The effects of climate change are becoming more apparent and are having huge and varied impacts across Canada, and the world. Food and water shortages, floods, extreme weather, rise in sea levels, and drastic changes in ecosystems are becoming more common than ever. Additionally, climate change presents a challenge because it is a global issue, requiring international collaboration and action.
The primary and secondary effects of climate change will have a disproportionate and significant impact on children.
School closures, food scarcity, forced migration, and other social unrest will disrupt childhood development and potentially make children more vulnerable to illness, abuse and trafficking.
Climate change will also drastically change the world children will grow up in and take on as adults.
How new is this trend?
This is fully integrated into our lives. Almost everyone experiences or participates in this.
What's driving these trends?
Drivers are forces that create change. These can be things like shifting populations and demographics of an area, or cultural movements and stories that we rely on to shape how we believe. Drivers are often the “causes” behind the trends and signals we observe through our scan.
Increasing Population Density
Increasing population density, particularly in cities around the world, is driving many trends, both social and environmental. The growing concentration of people in many places can create resource scarcity, competition and conflict, and contribute to increased pollution levels. It can also lead to positive social outcomes and more robust economies.
Social inequity and the increased acknowledgement of discrimination against different groups of people is a strong driver in our present day. Inequity in Canada impacts politics, communities, health, and education.

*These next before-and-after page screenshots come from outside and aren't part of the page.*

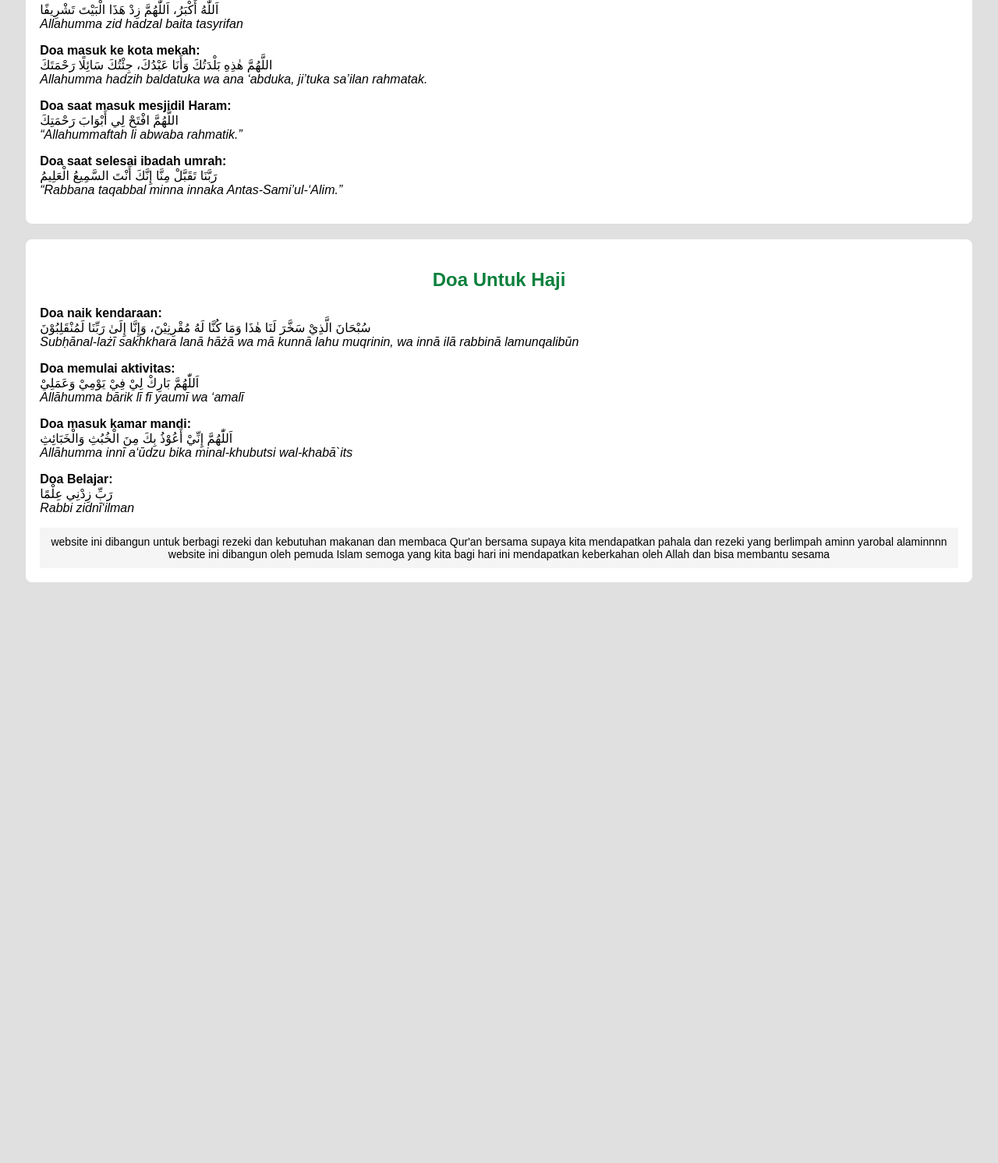
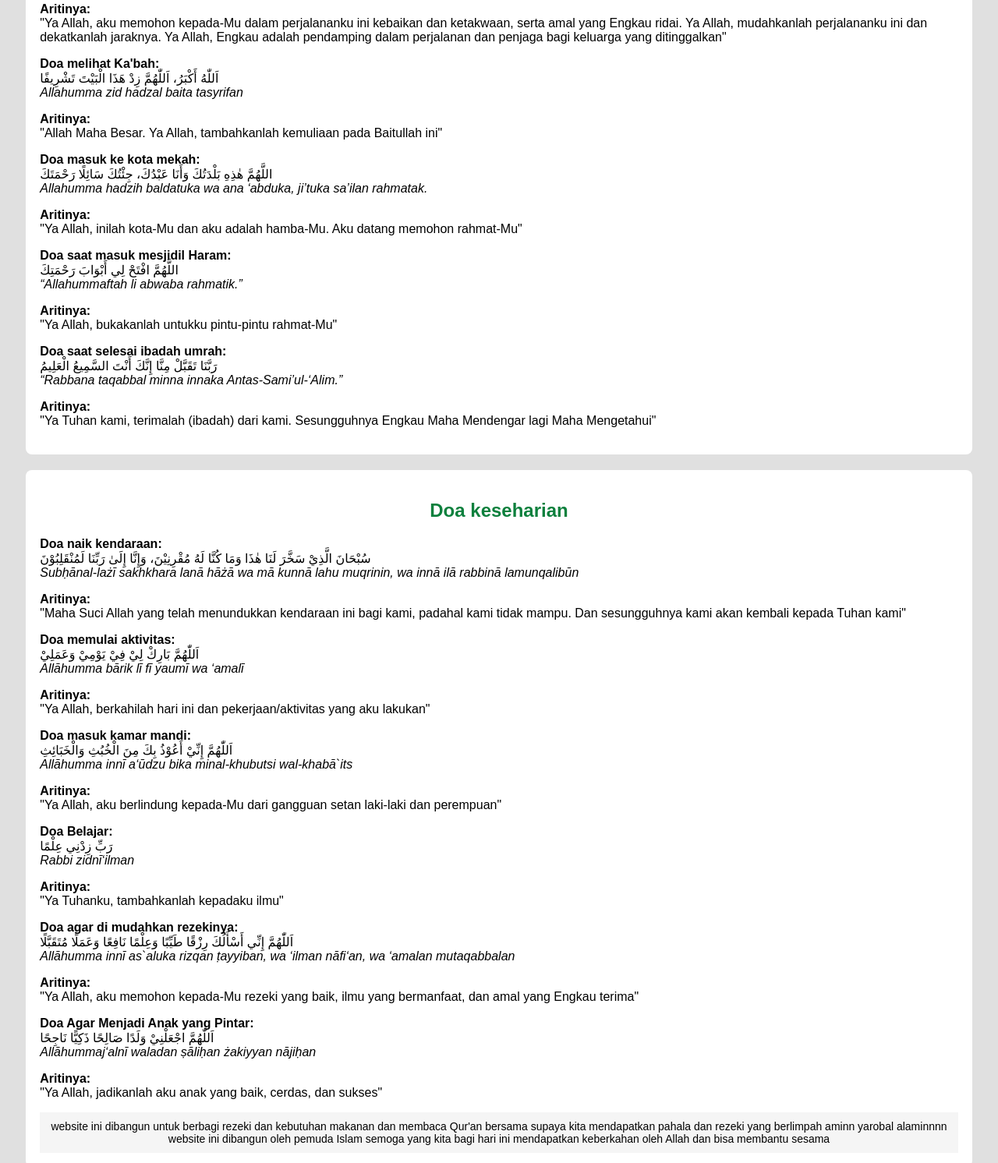
Before and after one commit to jiwhwhnbagwhvev-sys/Pemuda-Islam-, a plain HTML site: page index.html in a window 1280 px wide. Shown: the part 3698-5190 px from the top of the page at 78% size. Before the commit the page ends 4465 px from the top, so only its background shows below. Drawn offline with Linux system fonts and the light colour scheme.

Commit message:
Update index.html

```diff
--- a/index.html
+++ b/index.html
@@ -171,57 +171,88 @@ h2{color:#1f8a3e;text-align:center;}
 <h2 style="color:#0d803d;text-align:center;">Doa Untuk Haji</h2>
 
 <p><b>Doa berangkat Haji:</b><br>
-اللَّهُمَّ يَسِّرْ حَجِّي وَعُمْرَتِي
-<br><i>Allahumma yassir hajji wa ‘umrati</i>
+اَللّٰهُمَّ إِنِّي أَسْأَلُكَ فِي سَفَرِي هَذَا الْبِرَّ وَالتَّقْوَى، وَمِنَ الْعَمَلِ مَا تَرْضَى، اَللّٰهُمَّ هَوِّنْ عَلَيَّ سَفَرِي، وَاطْوِ عَنِّي بُعْدَهُ، اَللّٰهُمَّ أَنْتَ الصَّاحِبُ فِي السَّفَرِ، وَالْخَلِيْفَةُ فِي الْأَهْلِ
+<br><i>Allāhumma innī as’aluka fī safarī hādzal-birra wat-taqwā, wa minal-‘amali mā tarḍā. Allāhumma hawwin ‘alayya safarī, waṭwi ‘annī bu‘dah. Allāhumma antaṣ-ṣāḥibu fis-safar, wal-khalīfatu fil-ahl</i>
 </p>
+<p><b>Aritinya:</b><br>
+"Ya Allah, aku memohon kepada-Mu dalam perjalananku ini kebaikan dan ketakwaan, serta amal yang Engkau ridai. Ya Allah, mudahkanlah perjalananku ini dan dekatkanlah jaraknya. Ya Allah, Engkau adalah pendamping dalam perjalanan dan penjaga bagi keluarga yang ditinggalkan"
 
 <p><b>Doa melihat Ka'bah:</b><br>
 اَللّٰهُ أَكْبَرُ، اَللّٰهُمَّ زِدْ هَذَا الْبَيْتَ تَشْرِيفًا
 <br><i>Allahumma zid hadzal baita tasyrifan</i>
 </p>
+<p><b>Aritinya:</b><br>
+"Allah Maha Besar. Ya Allah, tambahkanlah kemuliaan pada Baitullah ini"
 
   <p><b>Doa masuk ke kota mekah:</b><br>
     اللَّهُمَّ هٰذِهِ بَلْدَتُكَ وَأَنَا عَبْدُكَ، جِئْتُكَ سَائِلًا رَحْمَتَكَ
 <br><i>Allahumma hadzih baldatuka wa ana ‘abduka, ji’tuka sa’ilan rahmatak.</i>
   </p>
+  <p><b>Aritinya:</b><br>
+   "Ya Allah, inilah kota-Mu dan aku adalah hamba-Mu. Aku datang memohon rahmat-Mu"
 
   <p><b>Doa saat masuk mesjidil Haram:</b><br>
           اللَّهُمَّ افْتَحْ لِي أَبْوَابَ رَحْمَتِكَ
 <br><i>“Allahummaftah li abwaba rahmatik.”</i>
   </p>
+<p><b>Aritinya:</b><br>
+"Ya Allah, bukakanlah untukku pintu-pintu rahmat-Mu"
 
   <p><b>Doa saat selesai ibadah umrah:</b><br>
           رَبَّنَا تَقَبَّلْ مِنَّا إِنَّكَ أَنْتَ السَّمِيعُ الْعَلِيمُ
 <br><i>“Rabbana taqabbal minna innaka Antas-Sami’ul-‘Alim.”</i>
   </p>
-
+  <p><b>Aritinya:</b><br>
+    "Ya Tuhan kami, terimalah (ibadah) dari kami. Sesungguhnya Engkau Maha Mendengar lagi Maha Mengetahui"
 </section>
 
 
 <!-- HALAMAN : DOA keseharian -->
-<section id="haji" class="box">
-<h2 style="color:#0d803d;text-align:center;">Doa Untuk Haji</h2>
+<section id="keseharian" class="box">
+<h2 style="color:#0d803d;text-align:center;">Doa keseharian</h2>
 
 <p><b>Doa naik kendaraan:</b><br>
 سُبْحَانَ الَّذِيْ سَخَّرَ لَنَا هٰذَا وَمَا كُنَّا لَهُ مُقْرِنِيْنَ، وَإِنَّا إِلَىٰ رَبِّنَا لَمُنْقَلِبُوْنَ
 <br><i>Subḥānal-lażī sakhkhara lanā hāżā wa mā kunnā lahu muqrinin, wa innā ilā rabbinā lamunqalibūn</i>
 </p>
+<p><b>Aritinya:</b><br>
+"Maha Suci Allah yang telah menundukkan kendaraan ini bagi kami, padahal kami tidak mampu. Dan sesungguhnya kami akan kembali kepada Tuhan kami"
 
 <p><b>Doa memulai aktivitas:</b><br>
 اَللّٰهُمَّ بَارِكْ لِيْ فِيْ يَوْمِيْ وَعَمَلِيْ
 <br><i>Allāhumma bārik lī fī yaumī wa ‘amalī</i>
 </p>
+<p><b>Aritinya:</b><br>
+"Ya Allah, berkahilah hari ini dan pekerjaan/aktivitas yang aku lakukan"
+
 
 <p><b>Doa masuk kamar mandi:</b><br>
 اَللّٰهُمَّ إِنِّيْ أَعُوْذُ بِكَ مِنَ الْخُبُثِ وَالْخَبَائِثِ
 <br><i>Allāhumma innī a‘ūdzu bika minal-khubutsi wal-khabā`its</i>
 </p>
+<p><b>Aritinya:</b><br>
+"Ya Allah, aku berlindung kepada-Mu dari gangguan setan laki-laki dan perempuan"
 
 <p><b>Doa Belajar:</b><br>
 رَبِّ زِدْنِي عِلْمًا
 <br><i>Rabbi zidnī‘ilman</i>
 </p>
+<p><b>Aritinya:</b><br>
+"Ya Tuhanku, tambahkanlah kepadaku ilmu"
 
+<p><b>Doa agar di mudahkan rezekinya:</b><br>
+اَللّٰهُمَّ إِنِّي أَسْأَلُكَ رِزْقًا طَيِّبًا وَعِلْمًا نَافِعًا وَعَمَلًا مُتَقَبَّلًا
+<br><i>Allāhumma innī as`aluka rizqan ṭayyiban, wa ‘ilman nāfi‘an, wa ‘amalan mutaqabbalan</i>
+</p>
+<p><b>Aritinya:</b><br>
+  "Ya Allah, aku memohon kepada-Mu rezeki yang baik, ilmu yang bermanfaat, dan amal yang Engkau terima"
+
+<p><b>Doa Agar Menjadi Anak yang Pintar:</b><br>
+اَللّٰهُمَّ اجْعَلْنِيْ وَلَدًا صَالِحًا ذَكِيًّا نَاجِحًا
+<br><i>Allāhummaj‘alnī waladan ṣāliḥan żakiyyan nājiḥan</i>
+</p>
+<p><b>Aritinya:</b><br>
+"Ya Allah, jadikanlah aku anak yang baik, cerdas, dan sukses"
 
 
 <script>
```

Global and local climates are changing, resulting in unpredictable weather patterns and an increased incidence of extreme weather and natural disasters. Droughts, hurricanes, and floods are all examples of extreme weather that put strain on human and natural systems.